**WORK INSTRUCTION**
Your task is to repeat the entries word for word while leaving out the pictures.

**PROVIDED DATA**
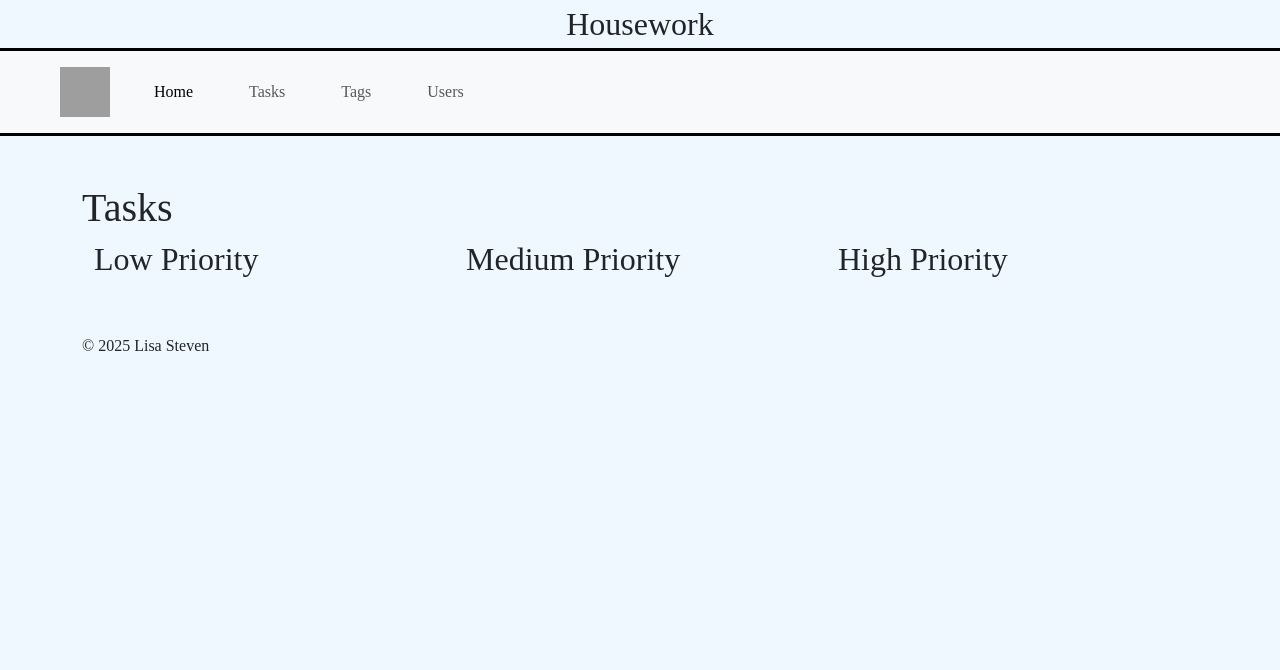
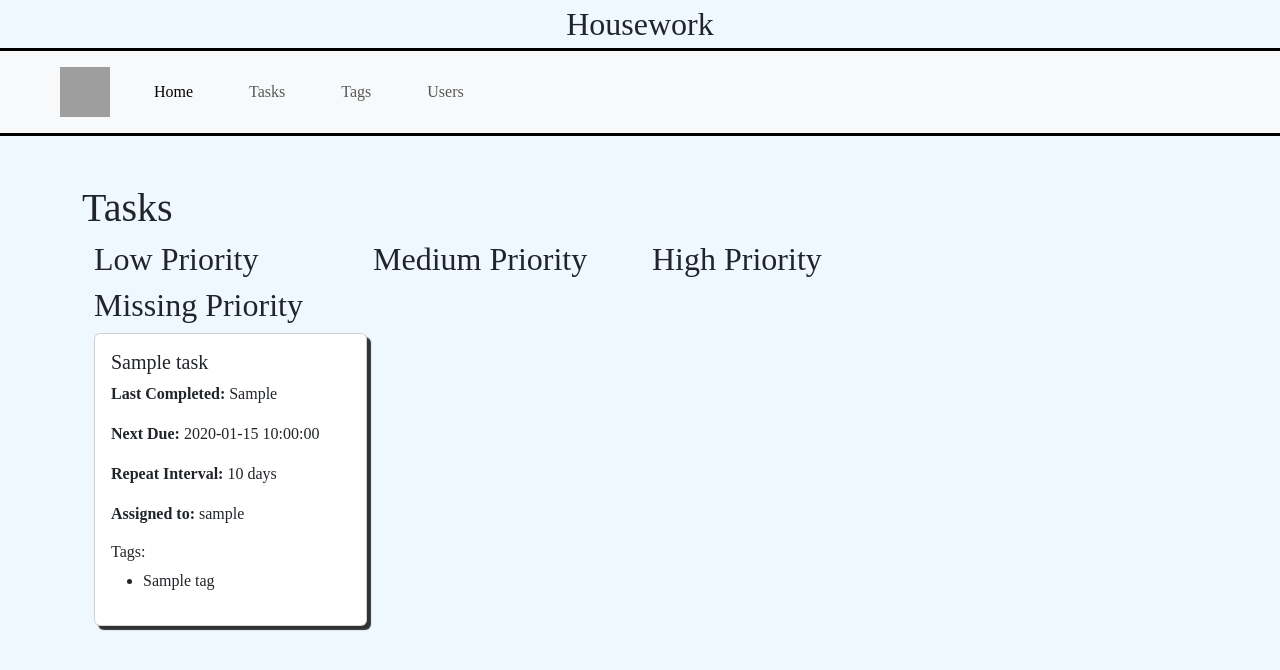
Before and after one commit to LisaS7/HouseworkTracker, a FastAPI app: template templates/tasks.jinja in a window 1280 px wide. Shown: the top 670 px of the page. Run offline with FastAPI, Linux system fonts and the light colour scheme; the template is opened without the code that fills it: most values are stand-ins (such as "Sample title", 1, 10 or a date in 2020); parts of the project's set-up code (start-up, migrations or seed data) failed here and were passed over; some web fonts are replaced; grey boxes are pictures that could not be loaded.

Commit message:
Adding drap and drop functionality to change task priority

```diff
--- /dev/null
+++ b/static/js/drag-drop.js
@@ -0,0 +1,36 @@
+// Allow the drop
+function allowDrop(ev) {
+  ev.preventDefault();
+}
+
+// Handle the drop event
+function drop(ev) {
+  ev.preventDefault();
+  var taskId = ev.dataTransfer.getData("taskId");
+  var newPriority = ev.target.id;
+
+  // Ensure the drop target is valid (e.g., not a nested div)
+  if (!["LOW", "MEDIUM", "HIGH"].includes(newPriority)) {
+    return;
+  }
+
+  // Send an API request to update the task priority in the database
+  fetch(`/tasks/update-priority/${taskId}`, {
+    method: "POST",
+    headers: {
+      "Content-Type": "application/json",
+    },
+    body: JSON.stringify({ priority: newPriority }),
+  })
+    .then((response) => {
+      if (response.ok) {
+        // Optionally, update the UI to reflect the new priority
+        document
+          .getElementById(newPriority)
+          .appendChild(document.getElementById("task-" + taskId));
+      }
+    })
+    .catch((error) => {
+      console.error("Error updating task priority:", error);
+    });
+}
--- a/templates/base.jinja
+++ b/templates/base.jinja
@@ -28,6 +28,6 @@
       src="https://cdn.jsdelivr.net/npm/bootstrap@5.3.3/dist/js/bootstrap.bundle.min.js"
       integrity="sha384-YvpcrYf0tY3lHB60NNkmXc5s9fDVZLESaAA55NDzOxhy9GkcIdslK1eN7N6jIeHz"
       crossorigin="anonymous"
-    ></script>
+    >{% block scripts %}{% endblock %}</script>
   </body>
 </html>
--- a/templates/components/task_card.jinja
+++ b/templates/components/task_card.jinja
@@ -1,4 +1,4 @@
-<div class="card mb-3" draggable=true>
+<div id="task-{{task.id}}" class="card mb-3" draggable=true ondragstart="drag(event)" data-task-id={{task.id}}>
     <div class="card-body">
       <h5 class="card-title">{{ task.title }}</h5>
       <p class="card-text"><strong>Last Completed:</strong> {{ task.last_completed }}</p>
@@ -13,3 +13,9 @@
       </ul>
     </div>
   </div>
+  <script>
+    // Start dragging a task
+function drag(ev) {
+  ev.dataTransfer.setData("taskId", ev.target.getAttribute("data-task-id"));
+}
+  </script>
--- a/templates/tasks.jinja
+++ b/templates/tasks.jinja
@@ -3,27 +3,35 @@
     <h1>Tasks</h1>
     <div class="container">
         <div class="row">
-          <div class="col-4">
+          <div id="LOW" class="col-3" ondrop="drop(event)" ondragover="allowDrop(event)">
             <h2>Low Priority</h2>
-            {% for task in tasks if task.priority == Priority.LOW %}
+            {% for task in tasks if task.priority == 'LOW' %}
                 {% include 'components/task_card.jinja' %}
             {% endfor %}
           </div>
 
-          <div class="col-4">
+          <div id="MEDIUM"  class="col-3" ondrop="drop(event)" ondragover="allowDrop(event)">
             <h2>Medium Priority</h2>
-            {% for task in tasks if task.priority == Priority.MEDIUM %}
+            {% for task in tasks if task.priority == 'MEDIUM' %}
                 {% include 'components/task_card.jinja' %}
             {% endfor %}
           </div>
 
-          <div class="col-4">
+          <div id="HIGH"  class="col-3" ondrop="drop(event)" ondragover="allowDrop(event)">
             <h2>High Priority</h2>
-            {% for task in tasks if task.priority == Priority.HIGH %}
+            {% for task in tasks if task.priority == 'HIGH' %}
                 {% include 'components/task_card.jinja' %}
             {% endfor %}
           </div>
         </div>
+        <div id="NONE" class="col-3">
+            <h2>Missing Priority</h2>
+            {% for task in tasks if not task.priority %}
+                {% include 'components/task_card.jinja' %}
+            {% endfor %}
+          </div>
       </div>
-
+      {% block scripts %}
+      <script src="{{ url_for('static', path='js/drag-drop.js') }}" />
+      {% endblock %}
     {% endblock %}
```
Also changed, not shown: routes/tasks.py (+12 -3 lines).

**EXERCISE RESPONSE**
Before and after one commit to LisaS7/HouseworkTracker, a FastAPI app: template templates/tasks.jinja in a window 1280 px wide. Shown: the top 670 px of the page. Run offline with FastAPI, Linux system fonts and the light colour scheme; the template is opened without the code that fills it: most values are stand-ins (such as "Sample title", 1, 10 or a date in 2020); parts of the project's set-up code (start-up, migrations or seed data) failed here and were passed over; some web fonts are replaced; grey boxes are pictures that could not be loaded.

Commit message:
Adding drap and drop functionality to change task priority

```diff
--- /dev/null
+++ b/static/js/drag-drop.js
@@ -0,0 +1,36 @@
+// Allow the drop
+function allowDrop(ev) {
+  ev.preventDefault();
+}
+
+// Handle the drop event
+function drop(ev) {
+  ev.preventDefault();
+  var taskId = ev.dataTransfer.getData("taskId");
+  var newPriority = ev.target.id;
+
+  // Ensure the drop target is valid (e.g., not a nested div)
+  if (!["LOW", "MEDIUM", "HIGH"].includes(newPriority)) {
+    return;
+  }
+
+  // Send an API request to update the task priority in the database
+  fetch(`/tasks/update-priority/${taskId}`, {
+    method: "POST",
+    headers: {
+      "Content-Type": "application/json",
+    },
+    body: JSON.stringify({ priority: newPriority }),
+  })
+    .then((response) => {
+      if (response.ok) {
+        // Optionally, update the UI to reflect the new priority
+        document
+          .getElementById(newPriority)
+          .appendChild(document.getElementById("task-" + taskId));
+      }
+    })
+    .catch((error) => {
+      console.error("Error updating task priority:", error);
+    });
+}
--- a/templates/base.jinja
+++ b/templates/base.jinja
@@ -28,6 +28,6 @@
       src="https://cdn.jsdelivr.net/npm/bootstrap@5.3.3/dist/js/bootstrap.bundle.min.js"
       integrity="sha384-YvpcrYf0tY3lHB60NNkmXc5s9fDVZLESaAA55NDzOxhy9GkcIdslK1eN7N6jIeHz"
       crossorigin="anonymous"
-    ></script>
+    >{% block scripts %}{% endblock %}</script>
   </body>
 </html>
--- a/templates/components/task_card.jinja
+++ b/templates/components/task_card.jinja
@@ -1,4 +1,4 @@
-<div class="card mb-3" draggable=true>
+<div id="task-{{task.id}}" class="card mb-3" draggable=true ondragstart="drag(event)" data-task-id={{task.id}}>
     <div class="card-body">
       <h5 class="card-title">{{ task.title }}</h5>
       <p class="card-text"><strong>Last Completed:</strong> {{ task.last_completed }}</p>
@@ -13,3 +13,9 @@
       </ul>
     </div>
   </div>
+  <script>
+    // Start dragging a task
+function drag(ev) {
+  ev.dataTransfer.setData("taskId", ev.target.getAttribute("data-task-id"));
+}
+  </script>
--- a/templates/tasks.jinja
+++ b/templates/tasks.jinja
@@ -3,27 +3,35 @@
     <h1>Tasks</h1>
     <div class="container">
         <div class="row">
-          <div class="col-4">
+          <div id="LOW" class="col-3" ondrop="drop(event)" ondragover="allowDrop(event)">
             <h2>Low Priority</h2>
-            {% for task in tasks if task.priority == Priority.LOW %}
+            {% for task in tasks if task.priority == 'LOW' %}
                 {% include 'components/task_card.jinja' %}
             {% endfor %}
           </div>
 
-          <div class="col-4">
+          <div id="MEDIUM"  class="col-3" ondrop="drop(event)" ondragover="allowDrop(event)">
             <h2>Medium Priority</h2>
-            {% for task in tasks if task.priority == Priority.MEDIUM %}
+            {% for task in tasks if task.priority == 'MEDIUM' %}
                 {% include 'components/task_card.jinja' %}
             {% endfor %}
           </div>
 
-          <div class="col-4">
+          <div id="HIGH"  class="col-3" ondrop="drop(event)" ondragover="allowDrop(event)">
             <h2>High Priority</h2>
-            {% for task in tasks if task.priority == Priority.HIGH %}
+            {% for task in tasks if task.priority == 'HIGH' %}
                 {% include 'components/task_card.jinja' %}
             {% endfor %}
           </div>
         </div>
+        <div id="NONE" class="col-3">
+            <h2>Missing Priority</h2>
+            {% for task in tasks if not task.priority %}
+                {% include 'components/task_card.jinja' %}
+            {% endfor %}
+          </div>
       </div>
-
+      {% block scripts %}
+      <script src="{{ url_for('static', path='js/drag-drop.js') }}" />
+      {% endblock %}
     {% endblock %}
```
Also changed, not shown: routes/tasks.py (+12 -3 lines).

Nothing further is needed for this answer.